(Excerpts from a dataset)
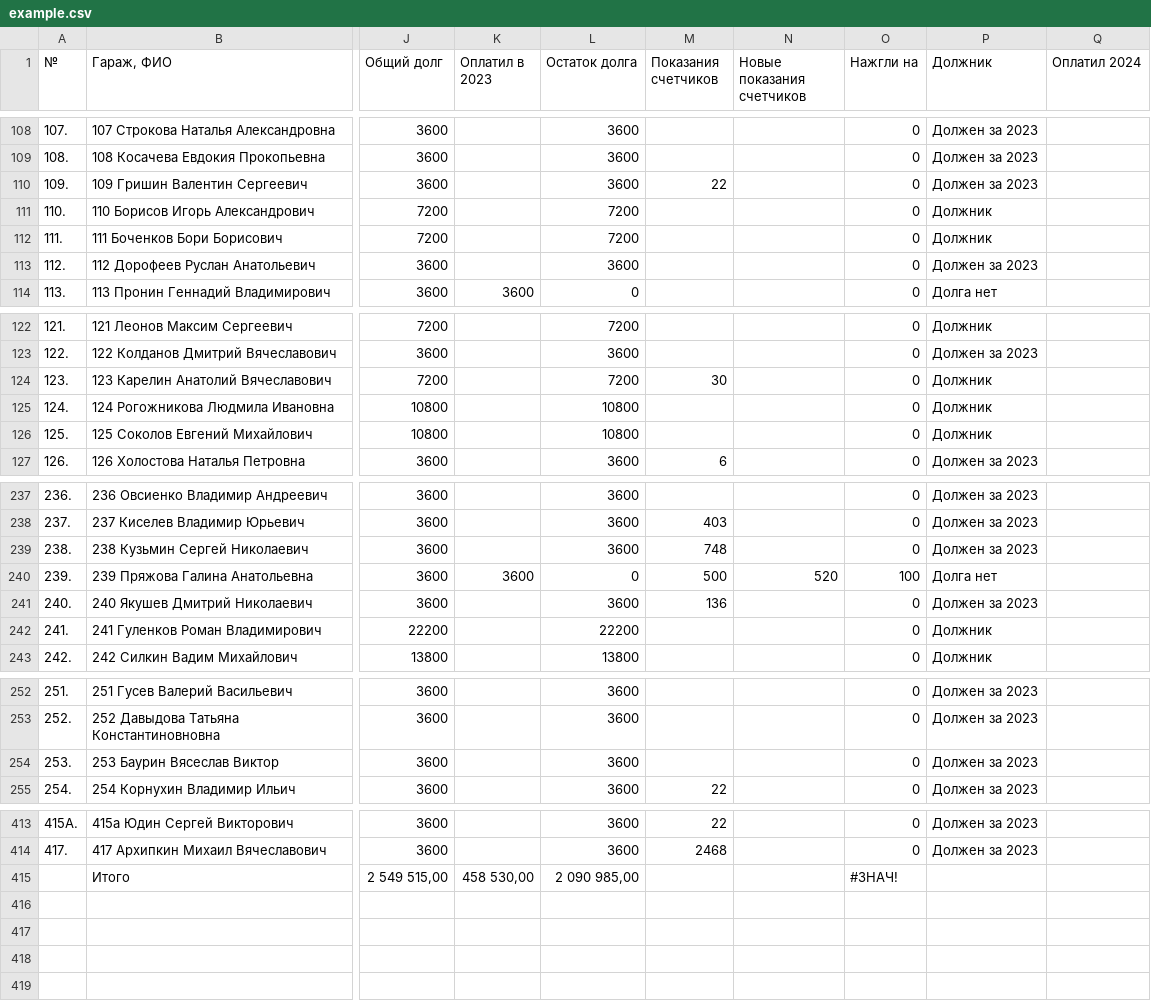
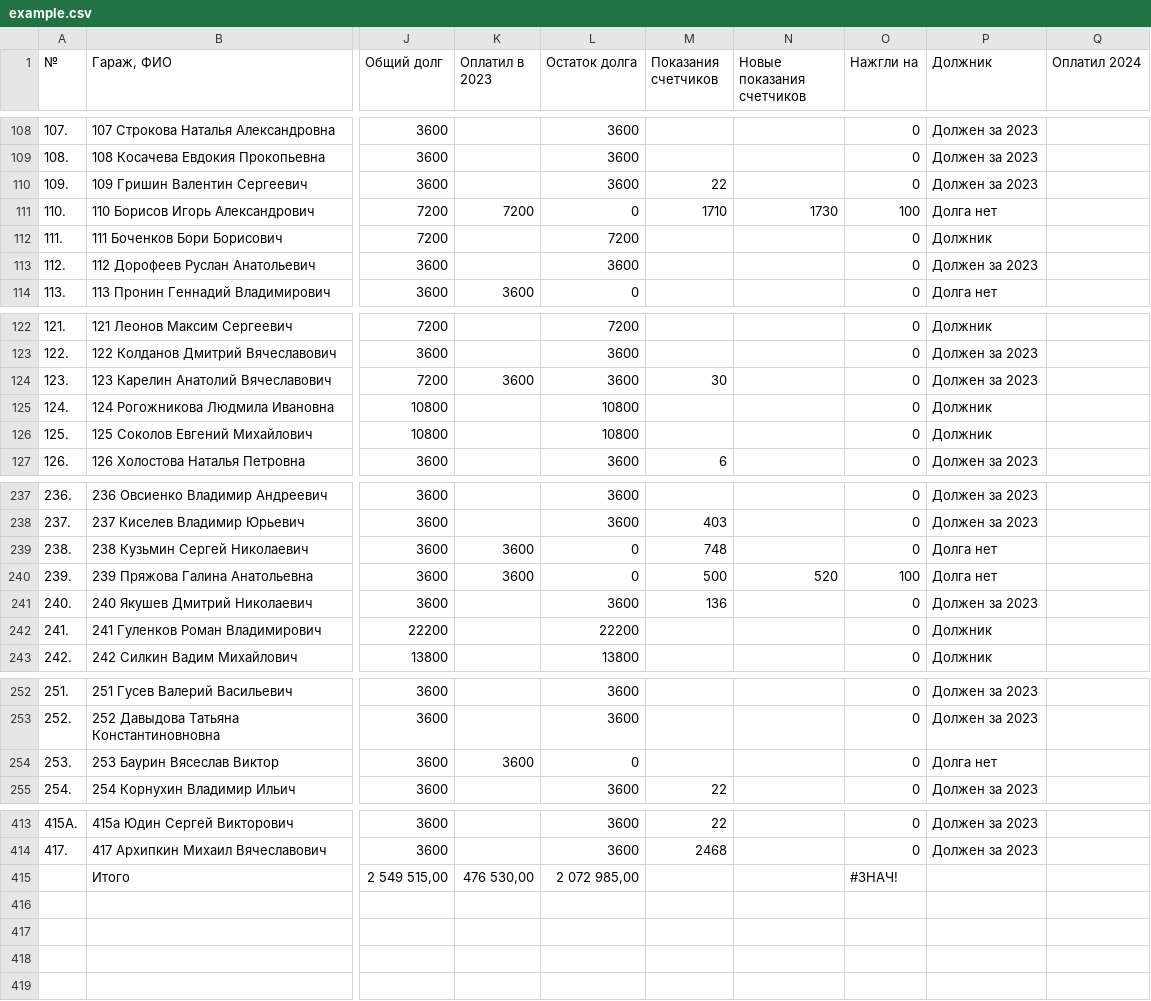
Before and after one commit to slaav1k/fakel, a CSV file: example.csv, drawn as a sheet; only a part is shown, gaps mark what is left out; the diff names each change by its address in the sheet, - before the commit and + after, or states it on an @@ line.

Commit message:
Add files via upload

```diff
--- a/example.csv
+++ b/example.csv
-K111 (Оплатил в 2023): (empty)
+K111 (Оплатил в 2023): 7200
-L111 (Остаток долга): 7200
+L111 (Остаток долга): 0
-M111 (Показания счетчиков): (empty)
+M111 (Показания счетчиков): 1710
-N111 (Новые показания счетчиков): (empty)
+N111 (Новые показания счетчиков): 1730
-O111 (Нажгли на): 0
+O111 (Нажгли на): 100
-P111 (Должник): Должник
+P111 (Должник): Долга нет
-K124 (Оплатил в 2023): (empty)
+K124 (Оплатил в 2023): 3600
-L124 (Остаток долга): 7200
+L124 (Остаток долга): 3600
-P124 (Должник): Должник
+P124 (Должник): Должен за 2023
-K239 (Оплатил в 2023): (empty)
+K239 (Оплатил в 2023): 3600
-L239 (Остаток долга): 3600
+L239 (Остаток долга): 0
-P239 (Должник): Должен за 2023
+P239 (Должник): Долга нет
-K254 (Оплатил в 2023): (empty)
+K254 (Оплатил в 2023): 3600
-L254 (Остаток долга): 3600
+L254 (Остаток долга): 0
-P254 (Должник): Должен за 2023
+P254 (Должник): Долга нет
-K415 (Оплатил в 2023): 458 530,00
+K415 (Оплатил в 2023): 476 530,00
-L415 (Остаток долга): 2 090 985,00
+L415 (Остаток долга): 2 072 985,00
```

• **Task item**
Your answer must be the entries repeated exactly, with no pictures.

• **Expected answer**
Before and after one commit to slaav1k/fakel, a CSV file: example.csv, drawn as a sheet; only a part is shown, gaps mark what is left out; the diff names each change by its address in the sheet, - before the commit and + after, or states it on an @@ line.

Commit message:
Add files via upload

```diff
--- a/example.csv
+++ b/example.csv
-K111 (Оплатил в 2023): (empty)
+K111 (Оплатил в 2023): 7200
-L111 (Остаток долга): 7200
+L111 (Остаток долга): 0
-M111 (Показания счетчиков): (empty)
+M111 (Показания счетчиков): 1710
-N111 (Новые показания счетчиков): (empty)
+N111 (Новые показания счетчиков): 1730
-O111 (Нажгли на): 0
+O111 (Нажгли на): 100
-P111 (Должник): Должник
+P111 (Должник): Долга нет
-K124 (Оплатил в 2023): (empty)
+K124 (Оплатил в 2023): 3600
-L124 (Остаток долга): 7200
+L124 (Остаток долга): 3600
-P124 (Должник): Должник
+P124 (Должник): Должен за 2023
-K239 (Оплатил в 2023): (empty)
+K239 (Оплатил в 2023): 3600
-L239 (Остаток долга): 3600
+L239 (Остаток долга): 0
-P239 (Должник): Должен за 2023
+P239 (Должник): Долга нет
-K254 (Оплатил в 2023): (empty)
+K254 (Оплатил в 2023): 3600
-L254 (Остаток долга): 3600
+L254 (Остаток долга): 0
-P254 (Должник): Должен за 2023
+P254 (Должник): Долга нет
-K415 (Оплатил в 2023): 458 530,00
+K415 (Оплатил в 2023): 476 530,00
-L415 (Остаток долга): 2 090 985,00
+L415 (Остаток долга): 2 072 985,00
```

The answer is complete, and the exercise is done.